My PC shuts down while playing games, but it is fine for any less demanding tasks- including viewing movies. Sometimes it make a repetitive clicking noise before freezing and requiring a manual shutdown; other times it will just reboot itself.
The PC is old, but so are the games being played. Example it shuts down when playing battlefield vietnam but not for battlefield 1942. It used to play oblivion, now it can't play morrowind.
Two Pentium D 2.8GHz, 2GB ram, NVIDIA 6200 SE Turbocache
I should clarify that I can't find software that lists my cpu as compatible to measure temperature with :-(
So I don't know what the first step I should take is- besides cleaning the computer which I have done.
Make sure your GPU's fan is running and doing so at a healthy RPM. If it is, I'd remove the card and clean it with some canned air. How's the airflow in your case? You could also look into throttling the card's RPM manually.
WHOA! That GPU is DEFINITELY the suspect. Take off the case, and occasionally put your hand near it. If it had a plastic shroud, or cover, touch that. If it's hellish-hot, that is definitely the problem. To answer your question, maybe. Temp. restarting on GPUs depend on the GPU. It is generally 90-95c, and your really close...

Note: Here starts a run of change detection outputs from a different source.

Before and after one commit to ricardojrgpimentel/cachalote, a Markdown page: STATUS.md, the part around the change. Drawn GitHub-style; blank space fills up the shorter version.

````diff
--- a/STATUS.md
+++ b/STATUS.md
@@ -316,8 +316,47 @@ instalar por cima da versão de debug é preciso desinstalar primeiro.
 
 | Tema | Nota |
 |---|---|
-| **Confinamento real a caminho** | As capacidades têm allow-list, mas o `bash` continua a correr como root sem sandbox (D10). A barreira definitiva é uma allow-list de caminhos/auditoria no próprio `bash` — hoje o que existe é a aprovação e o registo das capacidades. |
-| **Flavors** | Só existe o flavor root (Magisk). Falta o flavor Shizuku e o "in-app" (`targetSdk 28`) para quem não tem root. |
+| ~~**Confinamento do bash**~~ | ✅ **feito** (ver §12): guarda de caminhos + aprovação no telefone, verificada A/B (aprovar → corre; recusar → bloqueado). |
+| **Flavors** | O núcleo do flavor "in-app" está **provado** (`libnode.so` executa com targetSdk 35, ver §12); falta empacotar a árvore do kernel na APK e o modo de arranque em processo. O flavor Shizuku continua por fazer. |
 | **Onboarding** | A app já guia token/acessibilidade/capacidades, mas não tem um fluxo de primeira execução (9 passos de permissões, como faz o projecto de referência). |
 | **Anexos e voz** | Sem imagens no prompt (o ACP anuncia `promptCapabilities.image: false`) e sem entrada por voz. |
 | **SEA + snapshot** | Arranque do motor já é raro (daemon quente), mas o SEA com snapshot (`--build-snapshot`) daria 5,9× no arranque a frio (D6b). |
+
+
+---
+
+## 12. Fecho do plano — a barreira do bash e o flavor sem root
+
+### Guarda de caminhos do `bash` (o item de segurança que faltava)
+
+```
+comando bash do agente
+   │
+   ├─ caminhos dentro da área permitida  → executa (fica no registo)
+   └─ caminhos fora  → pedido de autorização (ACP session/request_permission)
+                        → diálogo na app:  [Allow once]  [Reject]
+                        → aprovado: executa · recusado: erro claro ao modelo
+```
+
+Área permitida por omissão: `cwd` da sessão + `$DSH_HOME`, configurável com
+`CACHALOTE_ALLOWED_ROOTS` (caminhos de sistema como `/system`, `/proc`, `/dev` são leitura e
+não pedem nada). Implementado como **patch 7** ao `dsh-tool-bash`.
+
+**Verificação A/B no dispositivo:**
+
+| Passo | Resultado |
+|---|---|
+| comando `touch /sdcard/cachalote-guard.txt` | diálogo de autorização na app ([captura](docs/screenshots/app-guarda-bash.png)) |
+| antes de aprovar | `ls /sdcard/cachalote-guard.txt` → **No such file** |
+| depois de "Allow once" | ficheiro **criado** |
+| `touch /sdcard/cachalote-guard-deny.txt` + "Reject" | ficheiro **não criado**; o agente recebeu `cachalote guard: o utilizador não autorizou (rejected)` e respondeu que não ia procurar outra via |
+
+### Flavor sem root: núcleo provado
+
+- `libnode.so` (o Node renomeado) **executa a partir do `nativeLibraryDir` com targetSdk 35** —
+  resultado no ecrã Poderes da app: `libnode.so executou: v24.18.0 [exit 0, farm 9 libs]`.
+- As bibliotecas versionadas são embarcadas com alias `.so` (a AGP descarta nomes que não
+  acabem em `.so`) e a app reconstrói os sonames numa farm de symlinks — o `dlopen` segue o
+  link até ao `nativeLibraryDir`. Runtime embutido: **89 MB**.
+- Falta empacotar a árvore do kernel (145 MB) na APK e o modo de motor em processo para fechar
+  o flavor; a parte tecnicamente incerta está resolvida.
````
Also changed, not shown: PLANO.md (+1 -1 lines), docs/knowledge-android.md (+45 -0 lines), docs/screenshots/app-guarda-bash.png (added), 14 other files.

First, thank you all for the help so far and please keep helping!
It's old enough that it doesn't have a dedicated fan; it has a finned heatsink (I don't know the proper name). Air is noticeably warmer around the card and the fins are hot (as expected given the temp readings)
The fins point down (so they are not directly where I feel the most airflow with the case open). The card is situated below the main fan.
What baffles me is that I have run Dragon Age (with low settings) on this computer and now it can't even run morrowind without breaking into a mess of purple and green graphic horror.
There is not a specific time I noticed this behavior start, but I think it overheated while playing dragon age a year or two ago.
I hadn't changed anything besides routine updates from the time it worked until when it didn't. Since then I have went to town updating drivers and software, but no hardware changes.
I had cleaned out the inside before my first post with compressed air (it was really dusty but this didn't help the problem).
I suspect there is little I can do to fix this besides replacing the card (which might not be a bad idea given it's age)?
If so how do I find a card compatible with my old system?
(Also, I don't understand why this would happen after years of working properly)
I know are you are more concerned about your GPU overheating, but your HD is a clicking ticking time bomb. If it dies, you will need to replace it and reinstall windows, which is a pain and your data is lost.
I would buy an new internal drive and an external drive. Backup your data to the external drive, use cloning software to clone your internal drive and replace/restore the clone to the new internal drive.